A better plan is to harness your laziness; to arrange your life so that the ‘best’ choice, the habit you want to cultivate, is also the easiest. That way, you’ll be aligning with your natural urges, not fighting them.
How to make it happen
Redesign your environment
Changes to your surroundings needn’t be radical to have an impact. Keep the TV remote in a distant drawer, and the exertion of getting up to get it might induce you to pick up your – nearby – book instead. Keep unhealthy snacks on a high shelf so they are less accessible. Use an app such as StayFocusd, which bans you from social media. You can switch it off – but that takes effort, so you could find yourself doing something more productive instead.
There are many ways to harness laziness when it comes to money. Leave credit cards at home when you go shopping; put funds from your current account into savings at the start of the month; note each time you want an impulse buy – if you still desire the item two days later, buy it.
Chain your habits
Connect a new, good habit to one that comes naturally, say, to meditate after morning coffee. Soon, you’ll be exploiting your brain’s tendency to go onto autopilot – for a healthier life.
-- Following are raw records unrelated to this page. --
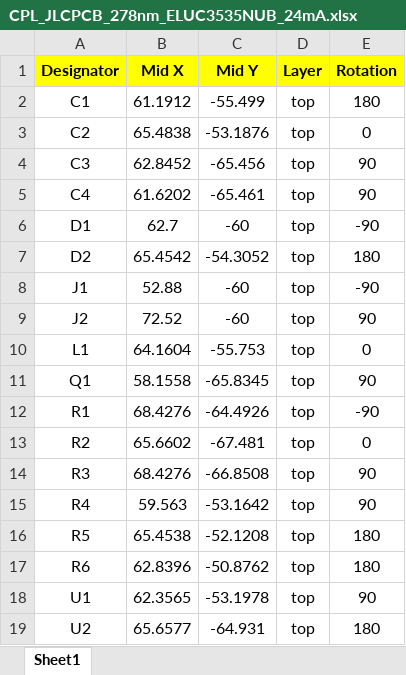
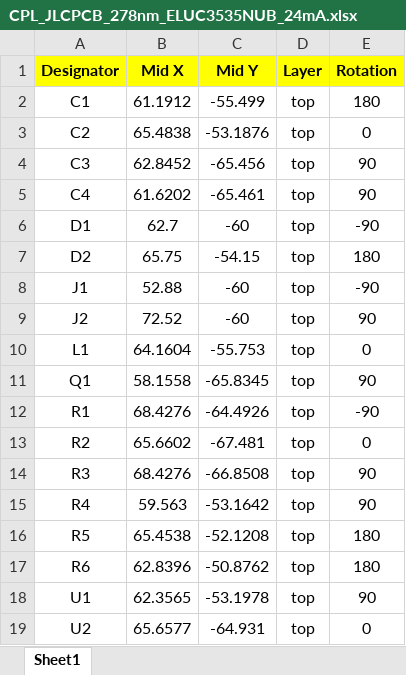
Before and after one commit to iorodeo/i_control_led, an Excel workbook: fixed/10V_regulator/278nm_ELUC3535NUB_24mA/production/ver_0p1_rev_1/CPL_JLCPCB_278nm_ELUC3535NUB_24mA.xlsx, sheet Sheet1, drawn as a sheet; values as stored, in another font and other column widths than the file's, no borders; the diff names each change by its address in the sheet, - before the commit and + after, or states it on an @@ line.

```diff
--- a/fixed/10V_regulator/278nm_ELUC3535NUB_24mA/production/ver_0p1_rev_1/CPL_JLCPCB_278nm_ELUC3535NUB_24mA.xlsx (sheet Sheet1)
+++ b/fixed/10V_regulator/278nm_ELUC3535NUB_24mA/production/ver_0p1_rev_1/CPL_JLCPCB_278nm_ELUC3535NUB_24mA.xlsx (sheet Sheet1)
-B7 (Mid X): 65.4542
+B7 (Mid X): 65.75
-C7 (Mid Y): -54.3052
+C7 (Mid Y): -54.15
-E19 (Rotation): 180
+E19 (Rotation): 0
```
Also changed, not shown: fixed/10V_regulator/278nm_ELUC3535NUB_16mA/production/ver_0p1_rev_1/BOM_JLCPCB_278nm_ELUC3535NUB_16mA.xlsx, fixed/10V_regulator/278nm_ELUC3535NUB_16mA/production/ver_0p1_rev_1/CPL_JLCPCB_278nm_ELUC3535NUB_16mA.xlsx, 41 other files.
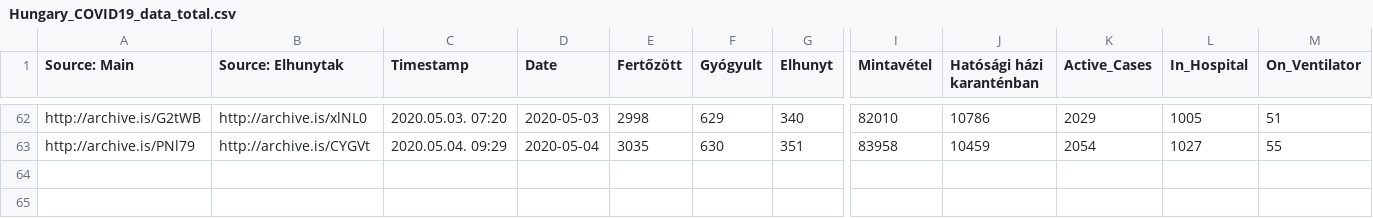
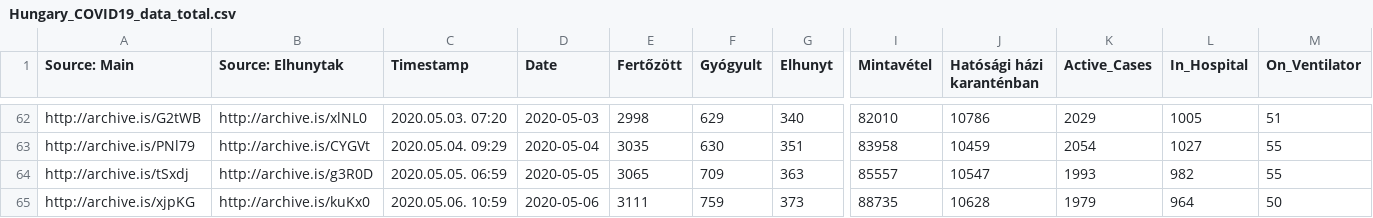
Before and after one commit to nickgon/Hungary-COVID19-Data, a CSV file: Hungary_COVID19_data_total.csv, drawn as a sheet; only a part is shown, gaps mark what is left out; rows hold the shown columns only; the diff names each change by its address in the sheet, - before the commit and + after, or states it on an @@ line.

```diff
--- a/Hungary_COVID19_data_total.csv
+++ b/Hungary_COVID19_data_total.csv
+row 64: http://archive.is/tSxdj | http://archive.is/g3R0D | 2020.05.05. 06:59 | 2020-05-05 | 3065 | 709 | 363 | 85557 | 10547 | 1993 | 982 | 55
+row 65: http://archive.is/xjpKG | http://archive.is/kuKx0 | 2020.05.06. 10:59 | 2020-05-06 | 3111 | 759 | 373 | 88735 | 10628 | 1979 | 964 | 50
```
Also changed, not shown: Hungary_COVID19_data_by_county.csv, Hungary_COVID19_death_details.csv, 2 other files.
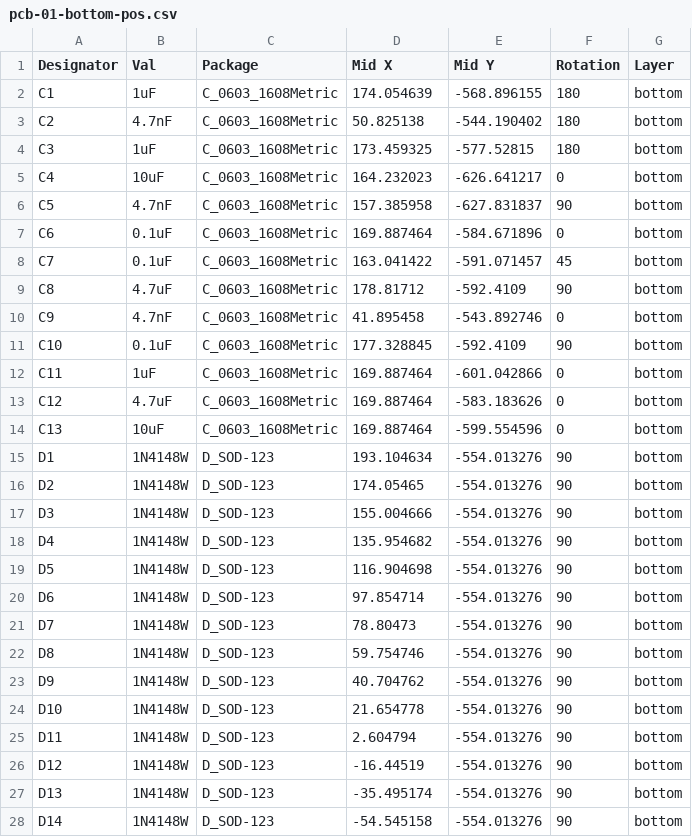
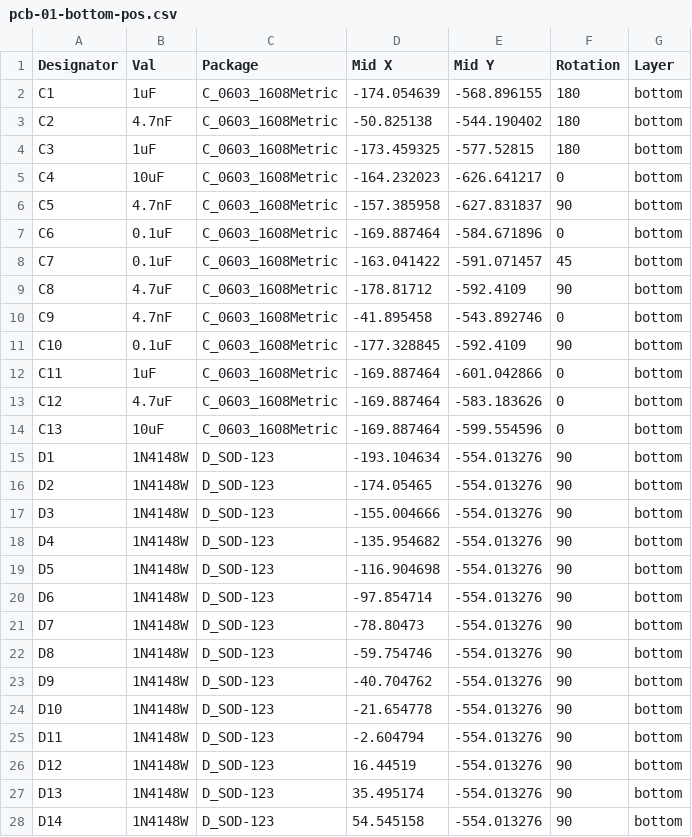
Before and after one commit to JesseLeung97/panda65_01, a CSV file: POS Files/pcb-01-bottom-pos.csv, drawn as a sheet; only a part is shown; the diff covers the shown part only.

```diff
--- a/POS Files/pcb-01-bottom-pos.csv
+++ b/POS Files/pcb-01-bottom-pos.csv
@@ -1,28 +1,28 @@
 Designator,Val,Package,Mid X,Mid Y,Rotation,Layer
-C1,1uF,C_0603_1608Metric,174.054639,-568.896155,180,bottom
-C2,4.7nF,C_0603_1608Metric,50.825138,-544.190402,180,bottom
-C3,1uF,C_0603_1608Metric,173.459325,-577.52815,180,bottom
-C4,10uF,C_0603_1608Metric,164.232023,-626.641217,0,bottom
-C5,4.7nF,C_0603_1608Metric,157.385958,-627.831837,90,bottom
-C6,0.1uF,C_0603_1608Metric,169.887464,-584.671896,0,bottom
-C7,0.1uF,C_0603_1608Metric,163.041422,-591.071457,45,bottom
-C8,4.7uF,C_0603_1608Metric,178.81712,-592.4109,90,bottom
-C9,4.7nF,C_0603_1608Metric,41.895458,-543.892746,0,bottom
-C10,0.1uF,C_0603_1608Metric,177.328845,-592.4109,90,bottom
-C11,1uF,C_0603_1608Metric,169.887464,-601.042866,0,bottom
-C12,4.7uF,C_0603_1608Metric,169.887464,-583.183626,0,bottom
-C13,10uF,C_0603_1608Metric,169.887464,-599.554596,0,bottom
-D1,1N4148W,D_SOD-123,193.104634,-554.013276,90,bottom
-D2,1N4148W,D_SOD-123,174.05465,-554.013276,90,bottom
-D3,1N4148W,D_SOD-123,155.004666,-554.013276,90,bottom
-D4,1N4148W,D_SOD-123,135.954682,-554.013276,90,bottom
-D5,1N4148W,D_SOD-123,116.904698,-554.013276,90,bottom
-D6,1N4148W,D_SOD-123,97.854714,-554.013276,90,bottom
-D7,1N4148W,D_SOD-123,78.80473,-554.013276,90,bottom
-D8,1N4148W,D_SOD-123,59.754746,-554.013276,90,bottom
-D9,1N4148W,D_SOD-123,40.704762,-554.013276,90,bottom
-D10,1N4148W,D_SOD-123,21.654778,-554.013276,90,bottom
-D11,1N4148W,D_SOD-123,2.604794,-554.013276,90,bottom
-D12,1N4148W,D_SOD-123,-16.44519,-554.013276,90,bottom
-D13,1N4148W,D_SOD-123,-35.495174,-554.013276,90,bottom
-D14,1N4148W,D_SOD-123,-54.545158,-554.013276,90,bottom
+C1,1uF,C_0603_1608Metric,-174.054639,-568.896155,180,bottom
+C2,4.7nF,C_0603_1608Metric,-50.825138,-544.190402,180,bottom
+C3,1uF,C_0603_1608Metric,-173.459325,-577.52815,180,bottom
+C4,10uF,C_0603_1608Metric,-164.232023,-626.641217,0,bottom
+C5,4.7nF,C_0603_1608Metric,-157.385958,-627.831837,90,bottom
+C6,0.1uF,C_0603_1608Metric,-169.887464,-584.671896,0,bottom
+C7,0.1uF,C_0603_1608Metric,-163.041422,-591.071457,45,bottom
+C8,4.7uF,C_0603_1608Metric,-178.81712,-592.4109,90,bottom
+C9,4.7nF,C_0603_1608Metric,-41.895458,-543.892746,0,bottom
+C10,0.1uF,C_0603_1608Metric,-177.328845,-592.4109,90,bottom
+C11,1uF,C_0603_1608Metric,-169.887464,-601.042866,0,bottom
+C12,4.7uF,C_0603_1608Metric,-169.887464,-583.183626,0,bottom
+C13,10uF,C_0603_1608Metric,-169.887464,-599.554596,0,bottom
+D1,1N4148W,D_SOD-123,-193.104634,-554.013276,90,bottom
+D2,1N4148W,D_SOD-123,-174.05465,-554.013276,90,bottom
+D3,1N4148W,D_SOD-123,-155.004666,-554.013276,90,bottom
+D4,1N4148W,D_SOD-123,-135.954682,-554.013276,90,bottom
+D5,1N4148W,D_SOD-123,-116.904698,-554.013276,90,bottom
+D6,1N4148W,D_SOD-123,-97.854714,-554.013276,90,bottom
+D7,1N4148W,D_SOD-123,-78.80473,-554.013276,90,bottom
+D8,1N4148W,D_SOD-123,-59.754746,-554.013276,90,bottom
+D9,1N4148W,D_SOD-123,-40.704762,-554.013276,90,bottom
+D10,1N4148W,D_SOD-123,-21.654778,-554.013276,90,bottom
+D11,1N4148W,D_SOD-123,-2.604794,-554.013276,90,bottom
+D12,1N4148W,D_SOD-123,16.44519,-554.013276,90,bottom
+D13,1N4148W,D_SOD-123,35.495174,-554.013276,90,bottom
+D14,1N4148W,D_SOD-123,54.545158,-554.013276,90,bottom
```
Also changed, not shown: 66 edited cells elsewhere in this file, 40 other files.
Oliver Burkeman is author of The Antidote: Happiness For People Who Can’t Stand Positive Thinking (Canongate, £8.99)